The particular disappointment of the album is this freak-out outro which drags too long and the final song, “Like Ashoka’s Inferno of Memory”. In what has been an epic monologue about separation, in “Ashoka” it feels as though it doesn’t end, and the climatic conclusion is nonexistent. Where it opens with some of the vilest and most direct lyrics of spite ever written by Barnes or any songwriter about their relationship’s souring (“I realize then if I could know something alive in you / Something I could love, I think must I be dead”), it pitters out and leaves a bad taste in the mouth, but all the more wishing there to be more.
And the wish for more is already coming true, even before Aureate Gloom is released: work is already being done on the next new album, which doesn’t currently have a name but is rumored to be released in early 2016.
of Montreal captures the collapse of Barnes’s marriage with all the destruction and violence filtered through their signature sing-along style. Where 2013’s lousy with sylvianbriar featured shadows of country rock music, Aureate Gloom shows another step in the evolution of one of most prolific songwriters into a new stage: dabbling in punk music.

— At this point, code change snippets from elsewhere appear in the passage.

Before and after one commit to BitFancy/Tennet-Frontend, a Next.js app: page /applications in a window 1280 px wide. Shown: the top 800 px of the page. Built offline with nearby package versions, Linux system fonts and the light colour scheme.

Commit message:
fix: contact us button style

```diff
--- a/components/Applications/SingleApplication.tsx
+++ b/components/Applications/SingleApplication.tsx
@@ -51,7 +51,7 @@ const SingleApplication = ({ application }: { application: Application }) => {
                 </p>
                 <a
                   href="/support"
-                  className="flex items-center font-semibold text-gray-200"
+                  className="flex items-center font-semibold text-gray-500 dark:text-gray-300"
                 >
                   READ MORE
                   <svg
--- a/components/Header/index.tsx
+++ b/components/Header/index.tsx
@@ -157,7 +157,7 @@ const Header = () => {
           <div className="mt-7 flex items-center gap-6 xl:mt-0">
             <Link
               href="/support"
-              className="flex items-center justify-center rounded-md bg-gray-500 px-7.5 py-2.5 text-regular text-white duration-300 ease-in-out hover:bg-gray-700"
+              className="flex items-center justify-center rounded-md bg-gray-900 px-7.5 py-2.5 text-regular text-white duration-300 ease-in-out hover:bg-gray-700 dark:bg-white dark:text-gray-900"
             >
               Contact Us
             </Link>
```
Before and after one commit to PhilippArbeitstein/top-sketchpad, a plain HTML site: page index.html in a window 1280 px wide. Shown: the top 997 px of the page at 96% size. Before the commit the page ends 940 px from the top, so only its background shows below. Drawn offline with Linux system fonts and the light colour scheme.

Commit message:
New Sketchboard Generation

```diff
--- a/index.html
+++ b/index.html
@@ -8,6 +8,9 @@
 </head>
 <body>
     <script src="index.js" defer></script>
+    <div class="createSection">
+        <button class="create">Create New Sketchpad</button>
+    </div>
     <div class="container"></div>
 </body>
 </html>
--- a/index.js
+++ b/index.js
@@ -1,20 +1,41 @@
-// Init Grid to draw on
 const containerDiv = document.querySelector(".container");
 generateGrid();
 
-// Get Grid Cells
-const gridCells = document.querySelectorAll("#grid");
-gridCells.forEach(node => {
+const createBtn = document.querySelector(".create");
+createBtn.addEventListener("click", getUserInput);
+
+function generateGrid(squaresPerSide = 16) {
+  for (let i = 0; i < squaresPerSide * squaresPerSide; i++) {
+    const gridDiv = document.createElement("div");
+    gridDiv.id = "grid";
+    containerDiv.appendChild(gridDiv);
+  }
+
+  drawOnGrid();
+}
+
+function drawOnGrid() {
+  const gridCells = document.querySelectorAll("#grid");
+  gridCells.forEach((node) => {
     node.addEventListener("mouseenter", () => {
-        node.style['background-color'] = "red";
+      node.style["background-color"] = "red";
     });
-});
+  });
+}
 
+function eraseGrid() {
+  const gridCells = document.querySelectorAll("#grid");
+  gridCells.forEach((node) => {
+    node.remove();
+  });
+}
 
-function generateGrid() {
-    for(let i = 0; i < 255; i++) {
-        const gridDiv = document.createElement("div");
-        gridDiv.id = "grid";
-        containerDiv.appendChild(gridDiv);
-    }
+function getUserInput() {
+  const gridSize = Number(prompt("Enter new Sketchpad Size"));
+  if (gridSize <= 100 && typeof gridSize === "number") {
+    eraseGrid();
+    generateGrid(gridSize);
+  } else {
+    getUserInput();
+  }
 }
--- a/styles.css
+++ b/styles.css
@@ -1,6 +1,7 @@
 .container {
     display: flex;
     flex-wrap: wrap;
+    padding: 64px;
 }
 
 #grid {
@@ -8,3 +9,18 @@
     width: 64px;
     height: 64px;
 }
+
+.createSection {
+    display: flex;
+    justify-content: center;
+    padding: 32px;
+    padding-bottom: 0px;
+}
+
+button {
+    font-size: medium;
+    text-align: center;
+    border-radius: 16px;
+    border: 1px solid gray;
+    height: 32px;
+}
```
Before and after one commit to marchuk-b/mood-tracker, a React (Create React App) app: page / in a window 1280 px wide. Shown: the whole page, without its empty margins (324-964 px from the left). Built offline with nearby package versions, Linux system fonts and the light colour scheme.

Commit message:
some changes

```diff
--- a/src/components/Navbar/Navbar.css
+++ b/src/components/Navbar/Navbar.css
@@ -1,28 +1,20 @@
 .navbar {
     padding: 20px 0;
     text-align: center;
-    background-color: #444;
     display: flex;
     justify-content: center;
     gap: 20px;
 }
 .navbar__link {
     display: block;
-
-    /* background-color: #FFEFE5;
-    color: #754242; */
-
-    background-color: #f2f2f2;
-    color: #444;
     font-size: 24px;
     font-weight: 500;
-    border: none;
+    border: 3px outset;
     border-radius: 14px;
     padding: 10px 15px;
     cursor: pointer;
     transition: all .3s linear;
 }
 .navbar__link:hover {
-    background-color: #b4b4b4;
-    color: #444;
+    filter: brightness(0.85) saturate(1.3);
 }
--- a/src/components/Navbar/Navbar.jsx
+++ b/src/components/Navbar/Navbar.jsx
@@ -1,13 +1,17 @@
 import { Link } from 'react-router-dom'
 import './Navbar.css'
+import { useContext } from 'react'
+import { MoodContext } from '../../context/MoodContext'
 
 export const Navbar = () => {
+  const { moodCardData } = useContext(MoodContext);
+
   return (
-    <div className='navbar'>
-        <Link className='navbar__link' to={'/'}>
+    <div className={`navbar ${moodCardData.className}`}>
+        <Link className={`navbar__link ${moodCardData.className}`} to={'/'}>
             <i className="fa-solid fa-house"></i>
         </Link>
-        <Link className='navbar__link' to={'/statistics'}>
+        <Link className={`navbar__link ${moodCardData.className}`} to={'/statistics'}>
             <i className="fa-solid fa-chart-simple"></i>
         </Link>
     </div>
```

Although it does feel like there should be some more music at the end, this is easily one of the best albums of 2015 and establishes a high rank in of Montreal’s cannon.
Anthony Campbell // Staff Writer